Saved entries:

::::::

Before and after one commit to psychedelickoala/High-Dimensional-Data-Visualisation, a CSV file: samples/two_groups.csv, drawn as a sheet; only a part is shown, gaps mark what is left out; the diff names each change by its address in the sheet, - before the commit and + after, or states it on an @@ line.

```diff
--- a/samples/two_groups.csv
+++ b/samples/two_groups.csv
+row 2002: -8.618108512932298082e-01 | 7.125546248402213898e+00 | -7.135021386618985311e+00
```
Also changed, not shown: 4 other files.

::::::

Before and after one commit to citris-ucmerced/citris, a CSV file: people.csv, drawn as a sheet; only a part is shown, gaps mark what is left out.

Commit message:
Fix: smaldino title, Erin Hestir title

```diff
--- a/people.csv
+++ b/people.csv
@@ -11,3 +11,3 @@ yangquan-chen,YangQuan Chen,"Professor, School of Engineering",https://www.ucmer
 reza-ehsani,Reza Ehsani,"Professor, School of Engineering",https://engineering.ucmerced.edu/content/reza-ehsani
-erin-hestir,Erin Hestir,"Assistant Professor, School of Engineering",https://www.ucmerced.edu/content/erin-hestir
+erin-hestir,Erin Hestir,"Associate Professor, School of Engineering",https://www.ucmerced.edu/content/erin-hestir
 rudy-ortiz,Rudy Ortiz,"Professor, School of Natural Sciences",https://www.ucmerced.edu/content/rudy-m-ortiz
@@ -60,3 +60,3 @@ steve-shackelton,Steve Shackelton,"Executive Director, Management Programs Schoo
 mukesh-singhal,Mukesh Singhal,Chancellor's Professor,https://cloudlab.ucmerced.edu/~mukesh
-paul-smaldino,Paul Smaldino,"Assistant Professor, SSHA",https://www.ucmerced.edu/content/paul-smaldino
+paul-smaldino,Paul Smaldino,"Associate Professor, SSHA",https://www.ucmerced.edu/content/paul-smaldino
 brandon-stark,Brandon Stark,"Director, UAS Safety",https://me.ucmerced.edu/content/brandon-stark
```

::::::

** TASK DIRECTIONS **
When a line in the data contains the string "people", copy that line.

** EXERCISE RESULT **
Before and after one commit to citris-ucmerced/citris, a CSV file: people.csv, drawn as a sheet; only a part is shown, gaps mark what is left out.
--- a/people.csv
+++ b/people.csv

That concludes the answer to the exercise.